Harvey Norman Superstore Bundall in Queensland has been ordered to pay $52,000 by the Australian Competition and Consumer Commission (ACCC) for false or misleading representations regarding consumer guarantee rights.
The Court ruled that sales representatives made 10 false or misleading representations concerning the existence, exclusion or effect of a guarantee or right.
The sales representatives claimed they had no obligation to provide a remedy and that the customer would need to pursue the manufacturer’s warranty directly with the manufacturer; secondly the store claimed it could not assist further unless the consumer paid for some or all of the cost of the repair.
This conduct continued over a longer period, more staff members were involved and Bunavit’s turnover and profit were substantially higher than those of the other offending companies. However, unlike some of the other cases, none of Bunavit’s senior staff were involved.
ACCC acting chair Dr Michael Schaper said in his ruling said the penalty is a reminder to Australian businesses to not misled customers: “Products sold in Australia come with a consumer guarantee under the Australian Consumer Law that they will be of acceptable quality. Faulty products must be repaired, replaced, or a refund must be provided by the retailer.
“Businesses are expected to take appropriate and effective steps to ensure that their staff understand the rights of consumers and the obligations of businesses under the consumer guarantees provided by the Australian Consumer Law.”

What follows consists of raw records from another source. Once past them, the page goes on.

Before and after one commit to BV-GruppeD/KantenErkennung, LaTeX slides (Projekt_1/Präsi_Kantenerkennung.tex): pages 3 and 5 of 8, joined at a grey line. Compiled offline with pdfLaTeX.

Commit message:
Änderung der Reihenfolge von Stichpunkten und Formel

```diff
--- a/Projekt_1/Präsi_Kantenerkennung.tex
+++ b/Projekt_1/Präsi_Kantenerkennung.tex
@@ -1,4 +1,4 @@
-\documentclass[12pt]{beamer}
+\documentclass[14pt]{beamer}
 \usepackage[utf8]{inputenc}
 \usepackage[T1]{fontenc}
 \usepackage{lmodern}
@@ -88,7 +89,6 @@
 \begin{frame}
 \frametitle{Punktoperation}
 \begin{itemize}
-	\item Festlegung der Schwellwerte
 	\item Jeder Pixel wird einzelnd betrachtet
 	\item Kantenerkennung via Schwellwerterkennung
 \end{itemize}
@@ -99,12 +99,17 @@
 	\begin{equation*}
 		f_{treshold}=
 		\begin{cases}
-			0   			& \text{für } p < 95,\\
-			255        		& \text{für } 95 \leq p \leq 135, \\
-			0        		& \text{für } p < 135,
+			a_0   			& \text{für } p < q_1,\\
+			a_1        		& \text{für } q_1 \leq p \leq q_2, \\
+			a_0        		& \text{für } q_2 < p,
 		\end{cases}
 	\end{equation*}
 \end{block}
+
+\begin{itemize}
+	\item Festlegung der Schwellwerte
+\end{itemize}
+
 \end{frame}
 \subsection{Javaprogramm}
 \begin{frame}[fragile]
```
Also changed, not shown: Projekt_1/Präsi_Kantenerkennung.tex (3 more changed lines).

The ACCC has now obtained penalty orders totalling $286,000 against 10 Harvey Norman franchisees for false or misleading representations regarding consumer guarantees.